If you own a pet, it could be reasonable to address the care of your pet in the documents you are creating. While in your eyes a pet is not an object, estate planning laws may view a pet as personal property. This means that, without specific instructions in your plan, impersonal state laws and other factors could determine what happens to your pets after you pass away.
The long-term care of your pets
It is not a pleasant thought to consider your own mortality, and it is not easy to think about what could happen to your animals if you are no longer around to care for them. By creating an estate plan that addresses these issues, you can have peace of mind knowing that their interests are secure long into the future. One way that you can ensure the care of your pets and their financial provision for years to come is through the establishment of a pet trust.
A trust allows you to set aside and designate assets for a specific use. This may be especially useful if your pet has specific needs, you want to keep your animals together or you want your family to have the financial resources to continue to care for your pets. Besides a trust, there are other ways you can decide who will keep your pet and the provision of the pet’s daily needs.
Building a strong estate plan

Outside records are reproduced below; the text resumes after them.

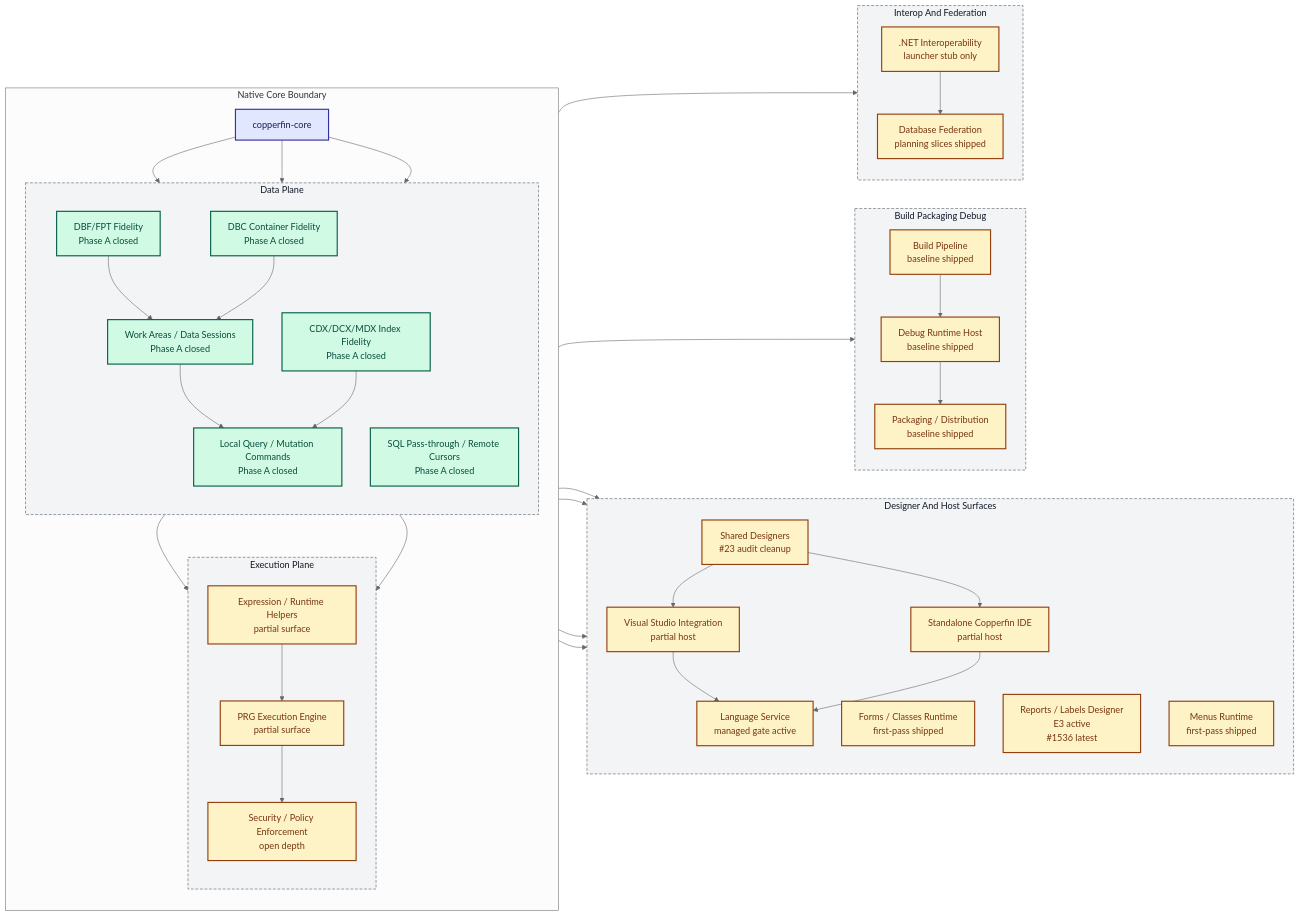
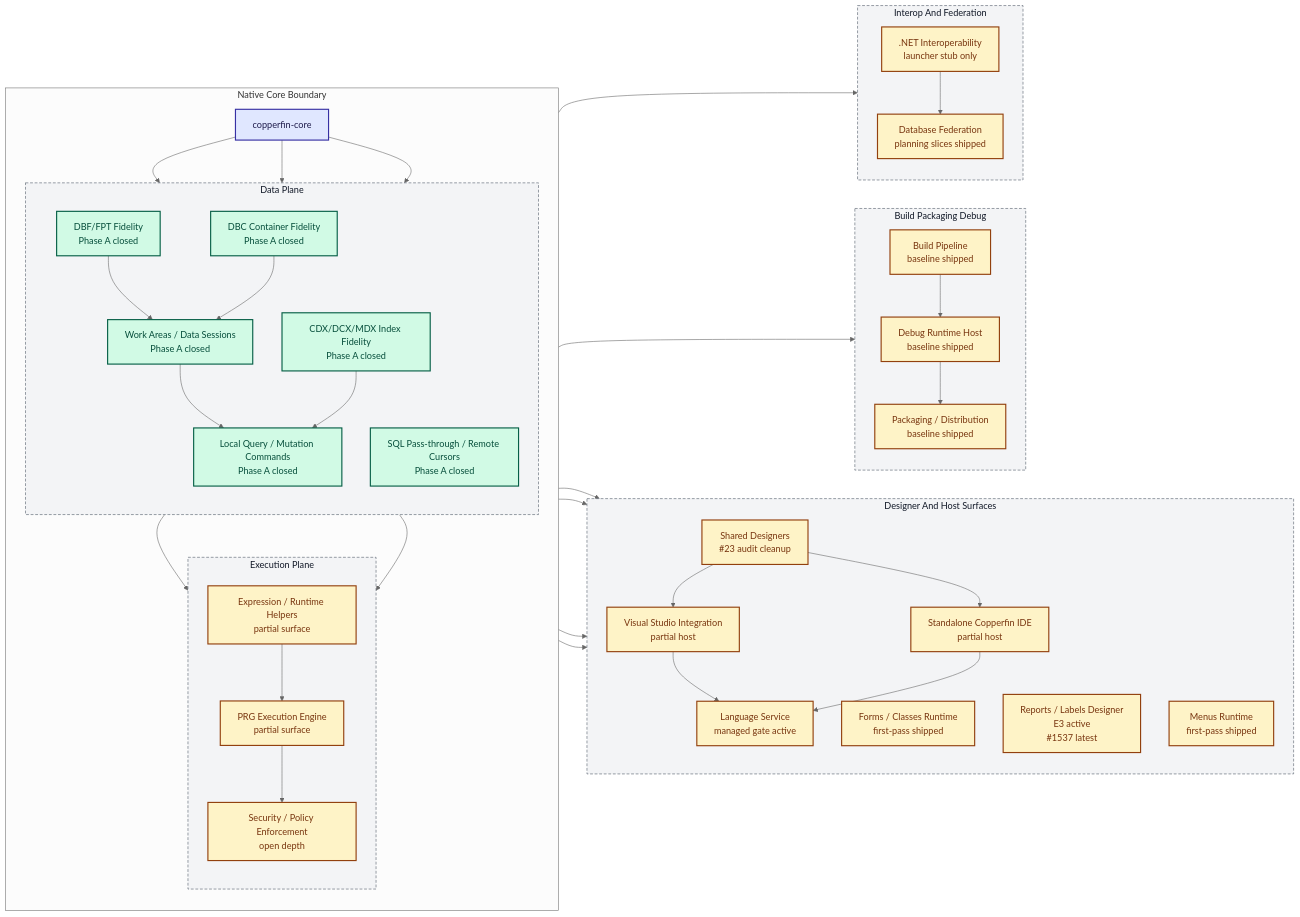
Before and after one commit to rhamenator/Project-Copperfin: the diagram in docs/02-architecture.md, drawn with Mermaid (neutral theme). The commit also changed 7 other files, not shown here.

```diff
--- a/docs/02-architecture.md
+++ b/docs/02-architecture.md
@@ -36,7 +36,7 @@
         direction TB
         DES["Shared Designers<br/>#23 audit cleanup"]
         FORMS["Forms / Classes Runtime<br/>first-pass shipped"]
-        RPT["Reports / Labels Designer<br/>E3 active<br/>#1536 latest"]
+        RPT["Reports / Labels Designer<br/>E3 active<br/>#1537 latest"]
         MENU["Menus Runtime<br/>first-pass shipped"]
         VS["Visual Studio Integration<br/>partial host"]
         IDE["Standalone Copperfin IDE<br/>partial host"]
```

Not everyone needs a pet trust as part of their estate plan, but this could be a useful way for you to establish the protections you need for peace of mind. Through a pet trust, you can ensure that your much-loved animals will have what they need for the duration of their lives and that your family members can provide for their care.